State, as a number alone, how many lines of the data contain the string "Calculator".

(DATA RECORDS Opens)

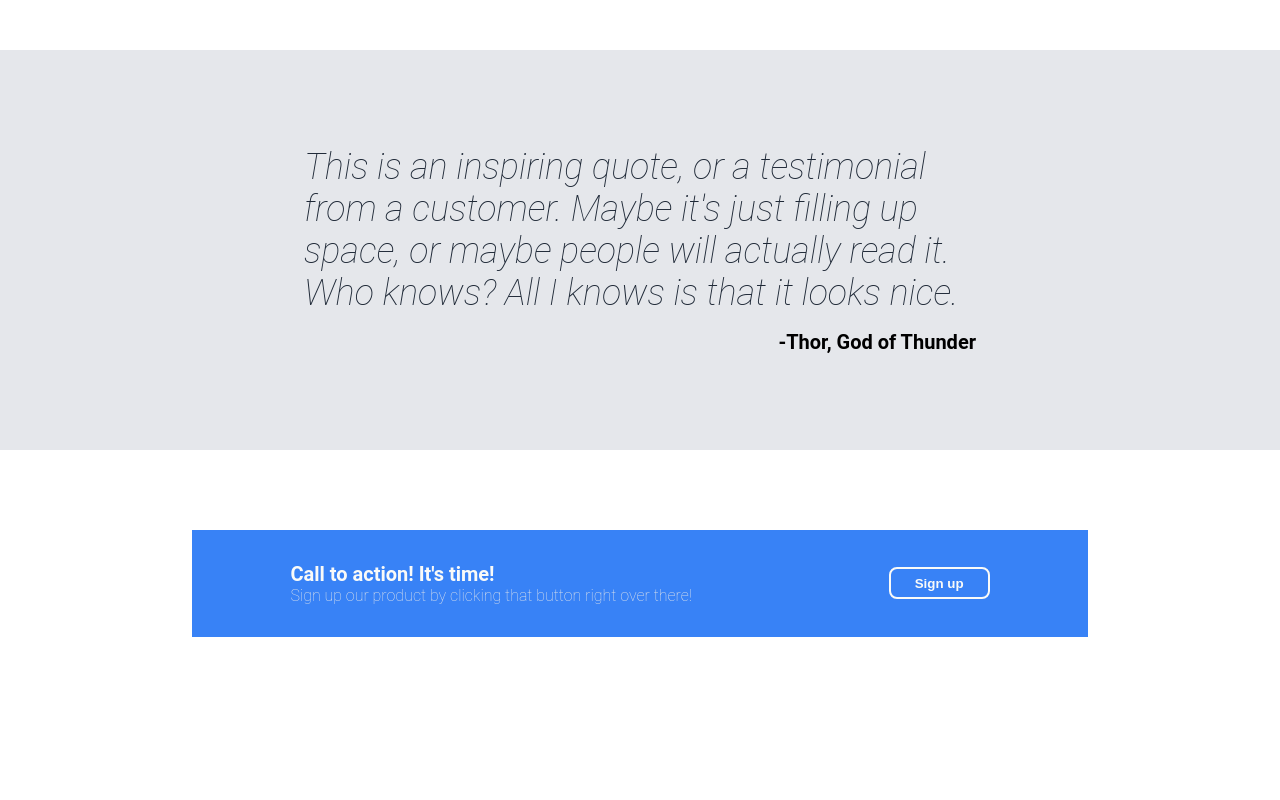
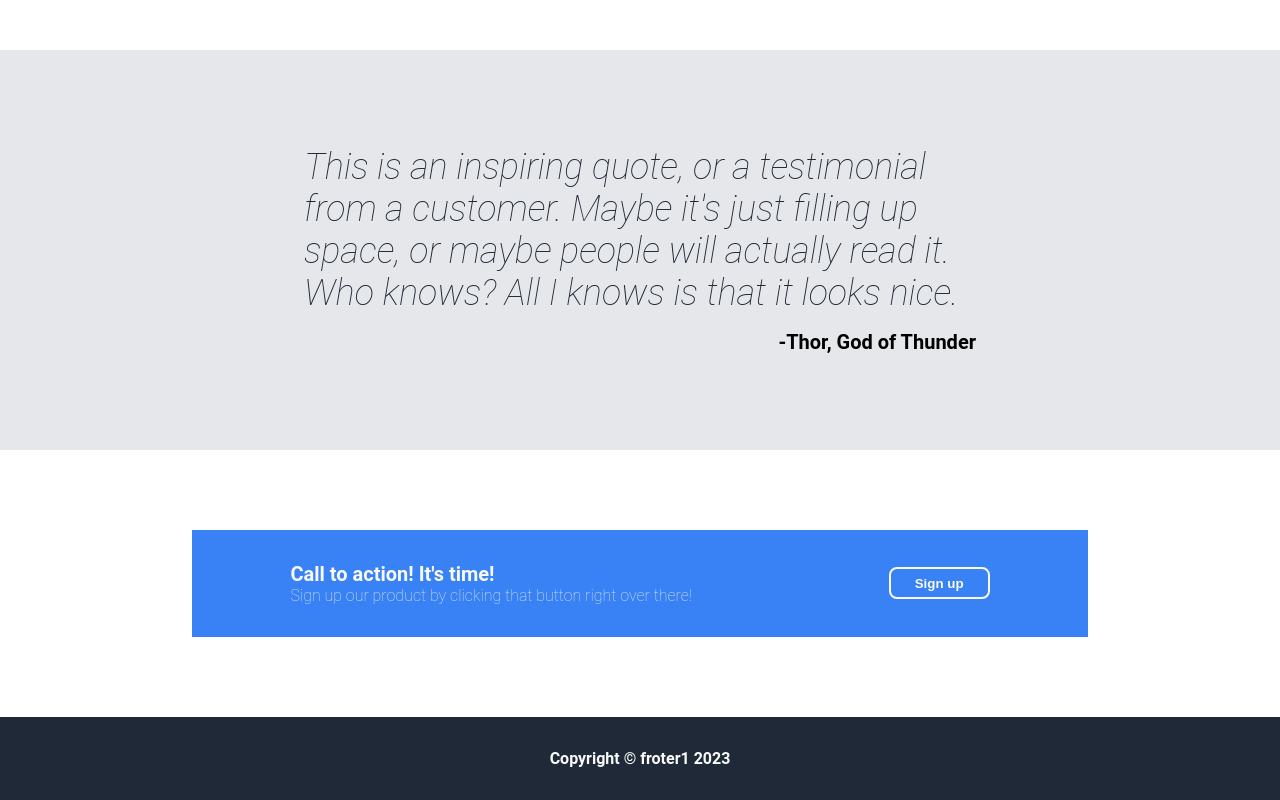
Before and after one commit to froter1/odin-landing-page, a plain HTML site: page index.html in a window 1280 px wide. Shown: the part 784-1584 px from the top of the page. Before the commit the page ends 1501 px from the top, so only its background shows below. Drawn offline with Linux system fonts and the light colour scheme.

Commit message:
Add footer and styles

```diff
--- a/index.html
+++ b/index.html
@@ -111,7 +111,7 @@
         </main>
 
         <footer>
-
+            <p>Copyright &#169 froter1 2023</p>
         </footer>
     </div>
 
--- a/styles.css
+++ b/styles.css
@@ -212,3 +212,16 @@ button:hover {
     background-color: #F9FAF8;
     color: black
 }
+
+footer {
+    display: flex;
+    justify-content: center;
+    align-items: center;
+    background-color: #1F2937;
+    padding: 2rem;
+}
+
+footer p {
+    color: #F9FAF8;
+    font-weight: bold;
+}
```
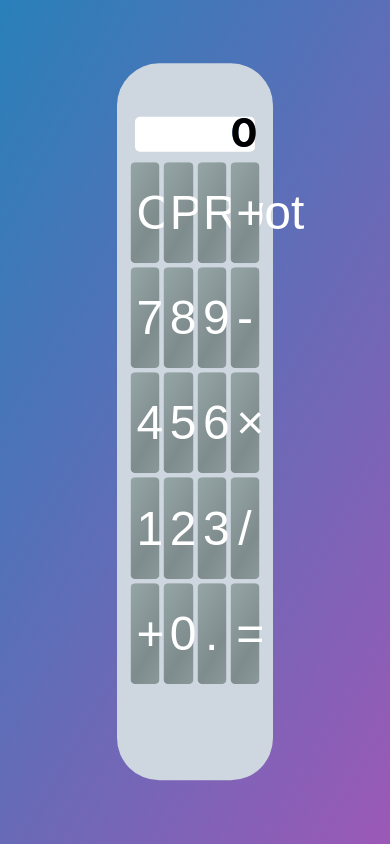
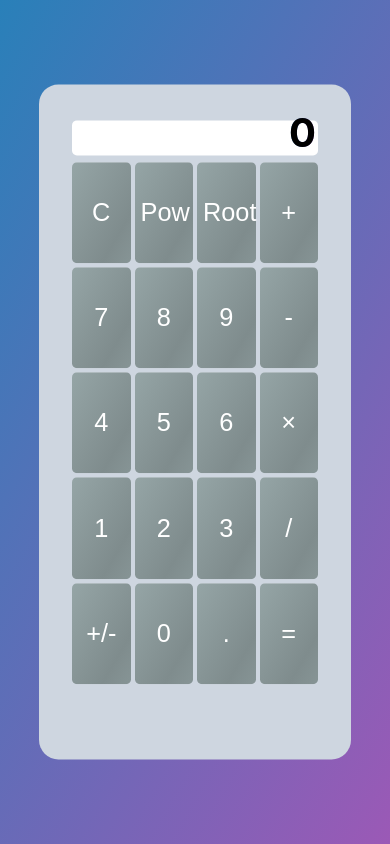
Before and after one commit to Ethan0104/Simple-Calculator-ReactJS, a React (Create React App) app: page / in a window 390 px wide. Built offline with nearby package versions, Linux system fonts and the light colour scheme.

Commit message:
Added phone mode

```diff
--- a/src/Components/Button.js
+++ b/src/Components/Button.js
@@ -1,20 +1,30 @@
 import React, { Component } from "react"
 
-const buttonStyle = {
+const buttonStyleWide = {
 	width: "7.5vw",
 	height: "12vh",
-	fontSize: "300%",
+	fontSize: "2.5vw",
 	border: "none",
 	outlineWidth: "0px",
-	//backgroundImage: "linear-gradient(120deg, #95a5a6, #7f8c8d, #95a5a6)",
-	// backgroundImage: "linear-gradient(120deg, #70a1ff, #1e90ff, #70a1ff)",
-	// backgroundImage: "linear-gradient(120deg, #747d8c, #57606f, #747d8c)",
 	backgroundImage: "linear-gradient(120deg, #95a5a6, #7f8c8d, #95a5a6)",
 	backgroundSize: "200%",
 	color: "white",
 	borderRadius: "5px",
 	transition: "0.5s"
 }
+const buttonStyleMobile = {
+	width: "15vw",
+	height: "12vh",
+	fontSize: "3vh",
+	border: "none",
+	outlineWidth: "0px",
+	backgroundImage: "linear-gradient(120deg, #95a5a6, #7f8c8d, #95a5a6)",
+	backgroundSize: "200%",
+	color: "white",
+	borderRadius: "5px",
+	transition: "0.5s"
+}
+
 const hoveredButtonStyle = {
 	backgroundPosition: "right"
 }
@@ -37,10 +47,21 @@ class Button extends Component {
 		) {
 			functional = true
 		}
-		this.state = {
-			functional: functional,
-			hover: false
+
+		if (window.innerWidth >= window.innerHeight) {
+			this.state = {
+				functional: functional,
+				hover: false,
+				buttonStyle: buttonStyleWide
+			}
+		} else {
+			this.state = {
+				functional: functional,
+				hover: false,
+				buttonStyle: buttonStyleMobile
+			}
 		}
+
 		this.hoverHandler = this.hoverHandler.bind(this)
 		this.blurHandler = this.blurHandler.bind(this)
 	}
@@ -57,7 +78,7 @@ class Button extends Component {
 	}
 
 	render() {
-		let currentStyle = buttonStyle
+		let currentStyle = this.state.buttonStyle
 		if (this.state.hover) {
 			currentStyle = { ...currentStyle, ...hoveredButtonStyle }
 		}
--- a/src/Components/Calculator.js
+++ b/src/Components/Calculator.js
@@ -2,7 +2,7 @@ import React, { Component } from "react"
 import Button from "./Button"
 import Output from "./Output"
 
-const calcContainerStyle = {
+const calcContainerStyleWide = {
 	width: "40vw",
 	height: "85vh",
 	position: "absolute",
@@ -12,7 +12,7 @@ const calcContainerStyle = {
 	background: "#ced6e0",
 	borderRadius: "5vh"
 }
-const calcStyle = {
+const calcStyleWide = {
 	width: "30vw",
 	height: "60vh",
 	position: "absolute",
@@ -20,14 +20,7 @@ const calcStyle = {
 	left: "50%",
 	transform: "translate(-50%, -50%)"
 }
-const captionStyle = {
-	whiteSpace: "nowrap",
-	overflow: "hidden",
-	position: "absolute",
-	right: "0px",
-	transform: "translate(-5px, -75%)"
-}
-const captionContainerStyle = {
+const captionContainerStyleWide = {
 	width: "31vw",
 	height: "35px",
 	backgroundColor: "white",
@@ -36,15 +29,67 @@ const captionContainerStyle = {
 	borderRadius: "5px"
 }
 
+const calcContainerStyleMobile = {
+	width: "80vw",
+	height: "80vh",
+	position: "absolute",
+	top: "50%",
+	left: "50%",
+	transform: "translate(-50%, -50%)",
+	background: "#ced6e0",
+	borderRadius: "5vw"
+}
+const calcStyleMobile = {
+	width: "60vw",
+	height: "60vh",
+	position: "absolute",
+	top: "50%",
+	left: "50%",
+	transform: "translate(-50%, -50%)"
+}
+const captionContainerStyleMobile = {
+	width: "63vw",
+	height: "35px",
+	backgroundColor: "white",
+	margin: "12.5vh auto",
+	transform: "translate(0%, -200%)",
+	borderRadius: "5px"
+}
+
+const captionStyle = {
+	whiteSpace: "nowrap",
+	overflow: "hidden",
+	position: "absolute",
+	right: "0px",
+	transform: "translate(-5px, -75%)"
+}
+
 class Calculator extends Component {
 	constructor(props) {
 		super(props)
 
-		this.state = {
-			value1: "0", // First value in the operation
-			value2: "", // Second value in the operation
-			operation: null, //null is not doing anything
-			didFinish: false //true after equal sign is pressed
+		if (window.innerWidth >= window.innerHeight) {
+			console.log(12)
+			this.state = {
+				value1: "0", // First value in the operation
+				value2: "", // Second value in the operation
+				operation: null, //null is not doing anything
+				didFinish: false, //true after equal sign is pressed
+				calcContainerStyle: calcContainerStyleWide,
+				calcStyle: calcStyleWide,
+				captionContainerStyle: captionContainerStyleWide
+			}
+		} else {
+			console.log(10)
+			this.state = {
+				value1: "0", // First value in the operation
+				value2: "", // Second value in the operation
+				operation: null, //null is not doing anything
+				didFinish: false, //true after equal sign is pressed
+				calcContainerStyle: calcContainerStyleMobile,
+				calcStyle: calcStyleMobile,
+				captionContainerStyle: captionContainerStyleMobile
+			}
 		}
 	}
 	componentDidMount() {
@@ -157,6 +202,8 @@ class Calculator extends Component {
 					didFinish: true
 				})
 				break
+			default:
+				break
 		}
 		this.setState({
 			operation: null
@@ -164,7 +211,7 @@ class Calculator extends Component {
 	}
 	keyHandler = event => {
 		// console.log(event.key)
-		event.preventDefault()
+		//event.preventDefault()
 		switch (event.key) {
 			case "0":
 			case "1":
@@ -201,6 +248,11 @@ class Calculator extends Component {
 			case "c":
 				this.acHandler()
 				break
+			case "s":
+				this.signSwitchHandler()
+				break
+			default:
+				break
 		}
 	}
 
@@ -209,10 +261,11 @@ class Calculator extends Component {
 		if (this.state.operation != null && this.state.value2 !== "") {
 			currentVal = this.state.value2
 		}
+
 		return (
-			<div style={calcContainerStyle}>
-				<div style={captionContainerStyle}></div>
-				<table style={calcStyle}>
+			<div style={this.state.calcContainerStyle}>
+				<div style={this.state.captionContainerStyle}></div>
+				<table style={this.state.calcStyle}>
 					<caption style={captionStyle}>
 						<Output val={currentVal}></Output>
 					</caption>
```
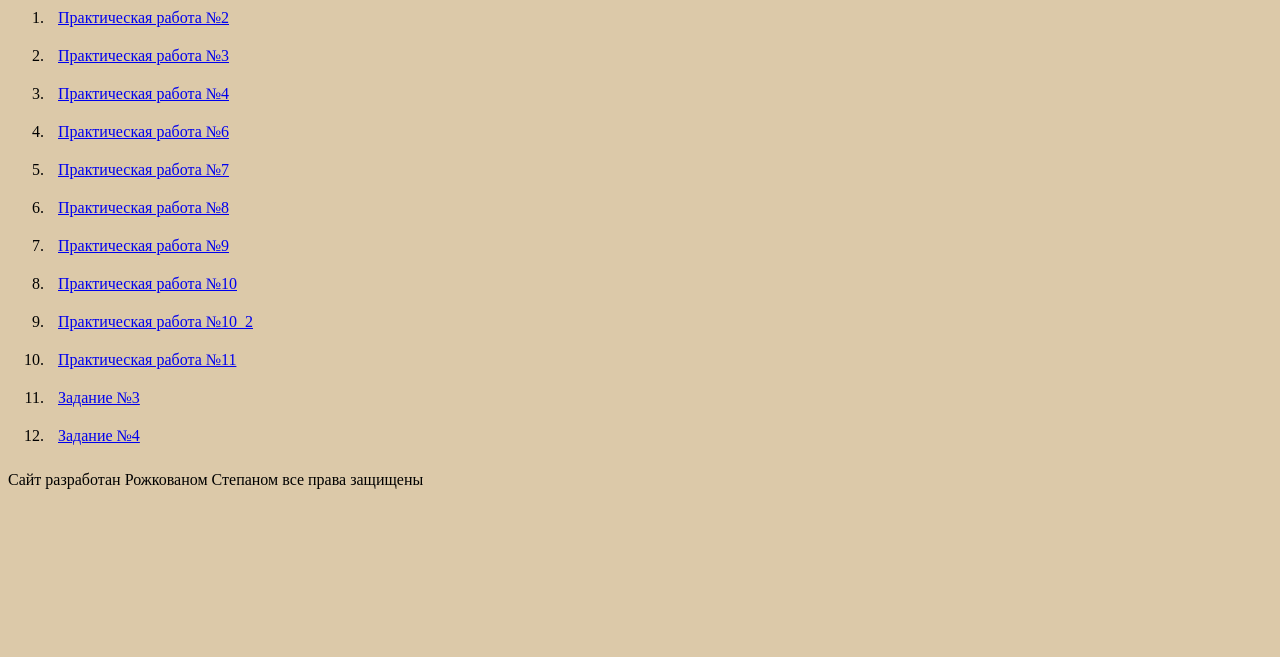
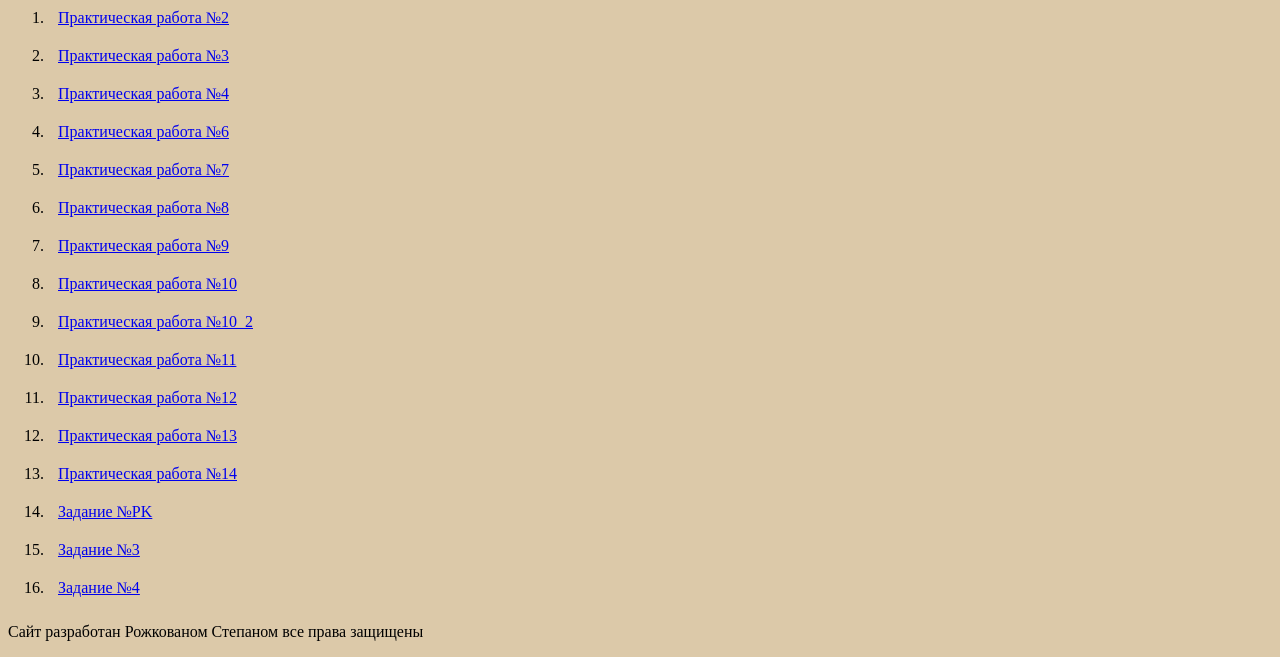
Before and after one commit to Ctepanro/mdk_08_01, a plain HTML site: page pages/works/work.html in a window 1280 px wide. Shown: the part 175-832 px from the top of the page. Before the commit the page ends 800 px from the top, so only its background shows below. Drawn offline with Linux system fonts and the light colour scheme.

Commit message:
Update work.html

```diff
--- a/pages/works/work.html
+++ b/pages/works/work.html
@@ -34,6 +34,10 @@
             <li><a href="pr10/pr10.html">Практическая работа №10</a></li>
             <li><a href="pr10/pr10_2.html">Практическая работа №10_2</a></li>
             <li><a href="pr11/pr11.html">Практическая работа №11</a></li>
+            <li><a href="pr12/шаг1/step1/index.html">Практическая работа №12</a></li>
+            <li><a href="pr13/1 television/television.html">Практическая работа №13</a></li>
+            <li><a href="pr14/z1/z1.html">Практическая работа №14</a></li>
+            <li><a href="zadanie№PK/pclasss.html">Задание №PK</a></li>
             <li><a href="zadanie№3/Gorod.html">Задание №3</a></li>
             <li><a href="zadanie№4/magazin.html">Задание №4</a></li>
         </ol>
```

(DATA RECORDS Closes)

RESPONSE BOX:
8